Always Let Me Go
These guys have been at it as a trio for just about 20 years, and after woodshedding on stage with the standards material for most of that time, they have finally decided to take the gloves off and come out fighting. Actually, there have been hints at Jarrett's proclivity for inspired improvised free playing on many of the Standards Trio dates, as well as a couple of less formulaic releases along the way. Then the trio's last recording, Inside Out, made this statement, in so many words: "We're gonna play what feels right to us and the standards don't do it right now." And so, "out" it was.
Out is also the prevailing wind on the two-CD Always Let Me Go: Live in Tokyo. But what is most captivating about this virtuosic tour de force is the way this trio can, on a dime, turn outside in, pulling a melody and structure from thin air, usually at just the right moment, bringing everything back to earth with a bit of bluesy funk, a bit of wistful romanticism, a slice of bop or swing. "Hearts of Space," for example, starts just as the title implies, but by the time it concludes Peacock is driving things with a walking bass, DeJohnette is purring along while still dropping those amazing bombs and Jarrett is rolling and swaying as tidily as Monk, doing that thing with melody that stretches or compresses the line like a rubber band-note values distorted while maintaining absolute form and proportion.
The two discs are marvelously recorded, as always, and give ample room for all three to hold the spotlight: DeJohnette has never sounded so sophisticatedly primitive or Peacock so strong, so melodic, all while exploring that territory of intuition so well-known to Jarrett who, it seems, has managed to locate another 30 or 40 keys on his piano.

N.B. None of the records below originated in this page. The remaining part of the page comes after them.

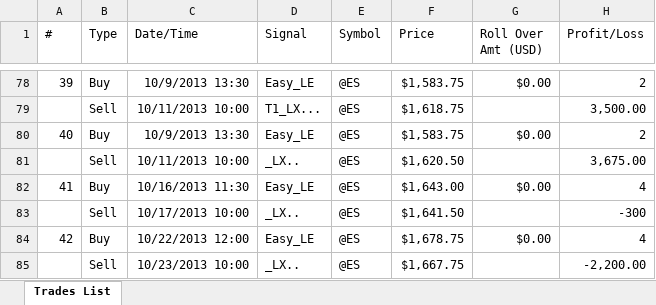
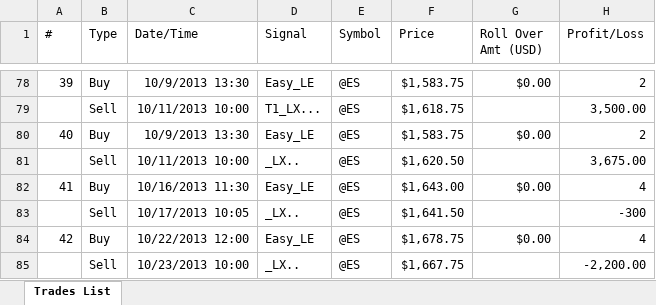
Before and after one commit to alexbernal0/Data1, an Excel workbook: ESLngonly.xlsx, sheet Trades List, drawn as a sheet; only a part is shown, gaps mark what is left out; values as stored, in another font and other column widths than the file's, no borders; the diff names each change by its address in the sheet, - before the commit and + after, or states it on an @@ line.

Commit message:
Add files via upload

```diff
--- a/ESLngonly.xlsx (sheet Trades List)
+++ b/ESLngonly.xlsx (sheet Trades List)
-C83 (Date/Time): 10/17/2013 10:00
+C83 (Date/Time): 10/17/2013 10:05
```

Magic, madness, talent or genius? Inside or out? When you get to this level, it just doesn't matter.